Ability to raise capital is key. You have to be able to stand in front of people and convince them to finance your dreams. 90 percent of people are going to tell you no. They are going to tell you how it’s a bad idea; it’s already being done and how you don’t have what it takes to make it. But you have to persevere despite this. Winston Churchill said, “Success is stumbling from failure to failure with no loss of enthusiasm.” This I would agree with 100 percent and few have the fortitude to proceed past the wall of rejection that awaits. I see it as the sharpening of a blade. Each “no” makes your “yes” more and more compelling. By the time you are on pitch 300, you have honed your message to a powerful compelling story that any investor will be willing to fund.

How do you describe your management style?

My management style is to lead from the front or lead by example. I want to make sure I work as hard as anyone on my team and demonstrate a drive and determination that will inspire my team. Eleanor Roosevelt said, “It’s not fair to ask of others what you are not willing to do yourself.” During World War II, the U.S. military was still segregated. Eleanor Roosevelt took a keen interest in the Tuskegee Airmen, an elite all Black fighting squadron. To demonstrate her faith in them, she went on an hour long flight with one of the top pilots. Don’t just talk about change; be willing to demonstrate it yourself. That’s the style of management I try to demonstrate. Over Christmas, we had an outing with our showtime listing. I wanted the customer service team to know that if they were going to have to work over Christmas, I would work with them too, so on Christmas day and the day after, I was working customer service just like my team was. If they had to be away from their families, I would too.

Did you always know that you had an entrepreneurial spirit?

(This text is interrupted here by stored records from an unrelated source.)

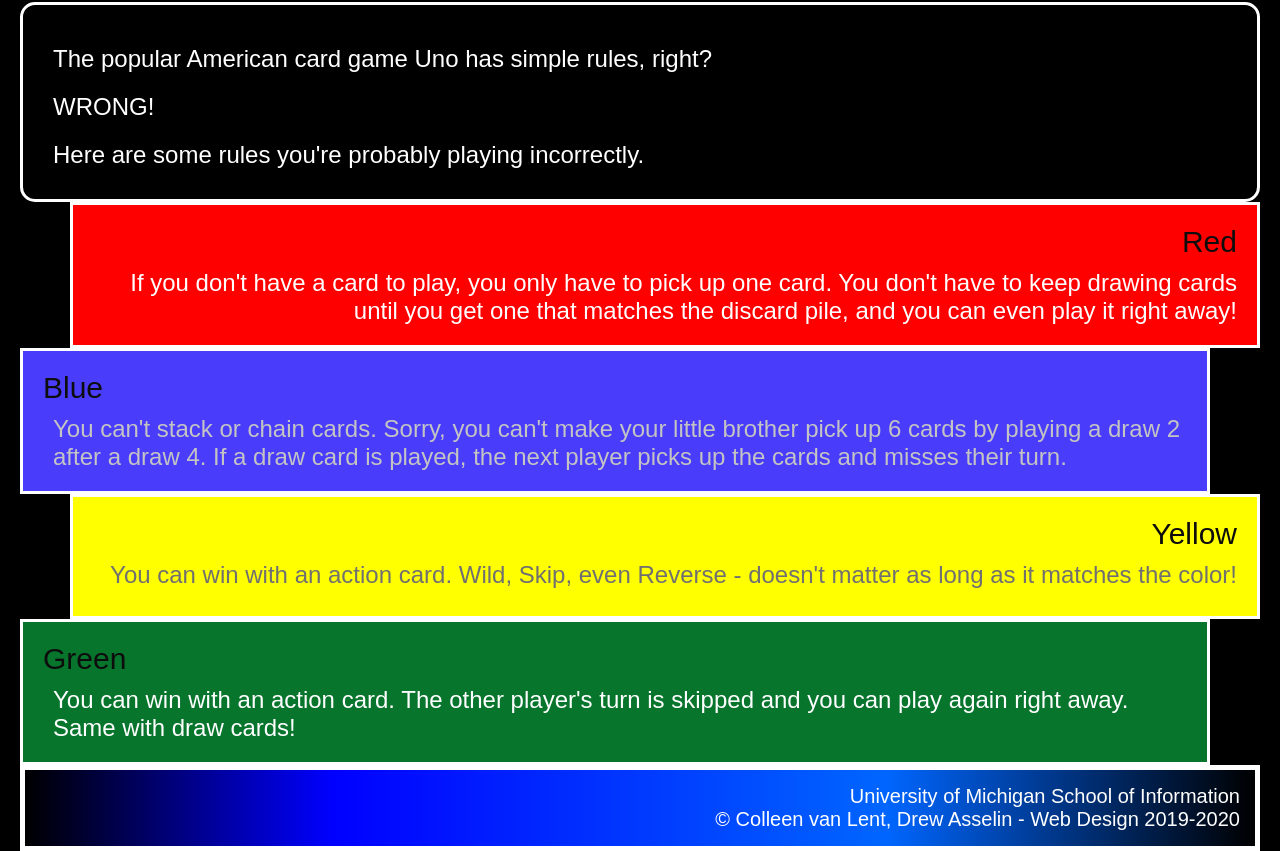
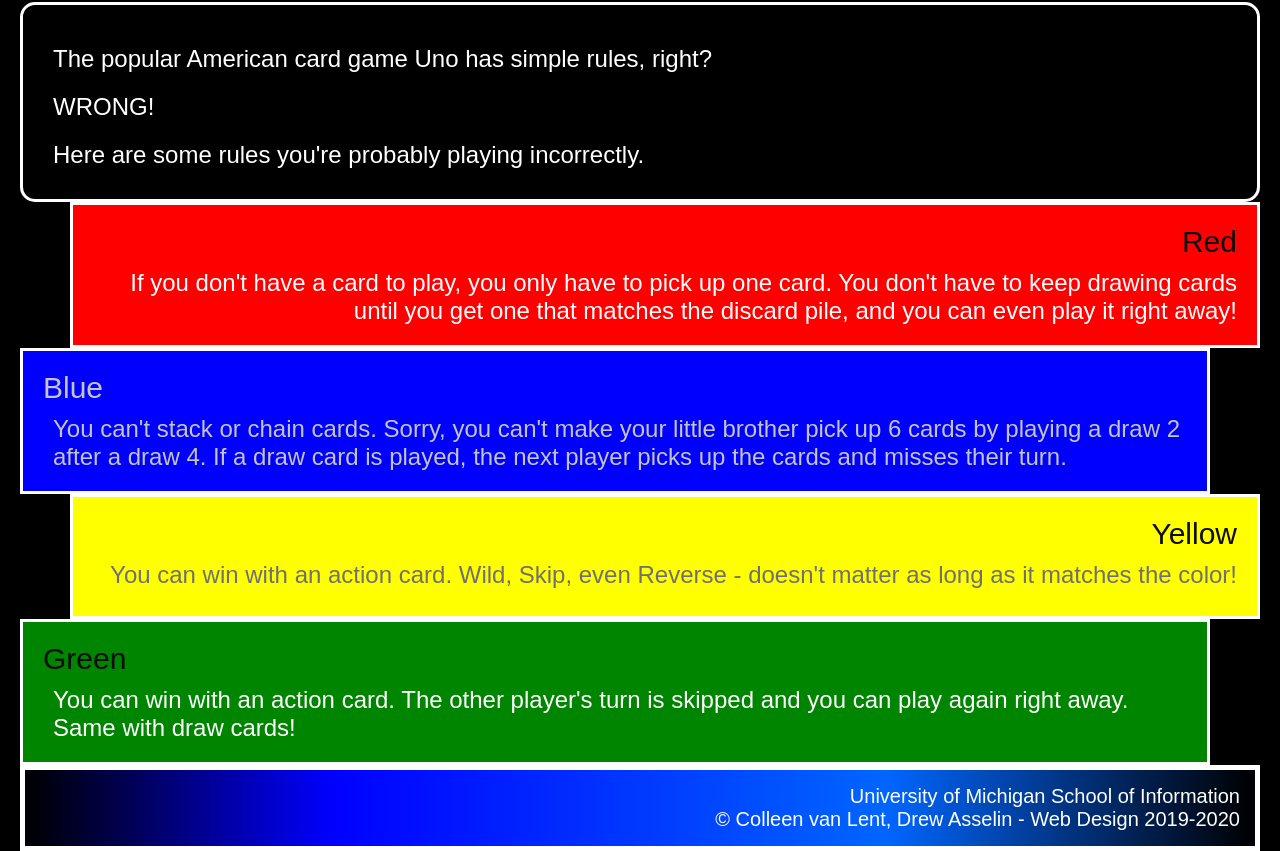
Before and after one commit to sskkyylu/hw2-2023, a plain HTML site: page index.html in a window 1280 px wide. Shown: the part 316-1167 px from the top of the page. Drawn offline with Linux system fonts and the light colour scheme.

Commit message:
Add files via upload

```diff
--- a/css/style.css
+++ b/css/style.css
@@ -53,10 +53,14 @@ div.red{
 }
 
 div.blue{
-	background-color: #493CFA;
+	background-color: #0000FF;
 	margin-right: 50px;
 	border: 2px 5px 0px 0px;
-	color: #c4c4c4
+	color: #C4C4C4
+}
+
+div.blue h2{
+	color:#C4C4C4
 }
 
 div.yellow{
@@ -64,11 +68,14 @@ div.yellow{
 	text-align: right;
 	margin-left: 50px;
 	border: 0px 0px 2px 5px;
+}
+
+div.yellow p{
 	color: #707070
 }
 
 div.green{
-	background-color: #08752D;
+	background-color: #008500;
 	margin-right: 50px;
 	border: 2px 5px 0px 0px;
 }
```
Also changed, not shown: index.html (+0 -1 lines).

I was raised by parents who always had an entrepreneurial prowess, so that life seems natural to me. My father was a schoolteacher who became a principal, but during the teaching years he had side ventures to make ends meet – my mother even more so. She started her own personnel consulting agency and that was the first time I saw one of my parents’ names on the door of their own company. It had a profound effect on me. Even in high school, I was drawn to and deeply influenced by what both Berry Gordy and Richard Branson had achieved in the entertainment industry. I really saw myself getting to that stage at some point, but I didn’t know the path or the time it would take.

Do you feel that entrepreneurship can be taught or is it a skill that a person is born with?

I believe the desire and willingness to make your own path in the world is something you are born with. The mechanics of being an entrepreneur are learned. If you fear not taking risks more than you fear taking them, then you are an entrepreneur. If you walk around during the day looking at things and seeing how they might work better, then you are well on your way.

What advice do you offer to young people beginning their careers?

Read, Read, Read, Read, Read. Consume the knowledge that others have left for you. Understanding how they overcame adversity is critical to your success. Know that the worst is trying and things not working out, but you will always gain experience and become smarter. No one has all the answers. Passion always wins. Pursue everything with all the drive and determination that you have. It doesn’t matter what you decide to do, be the best at it. Find something you have unlimited passion for and let it consume you. And on your way don’t forget to help others and remember to give back.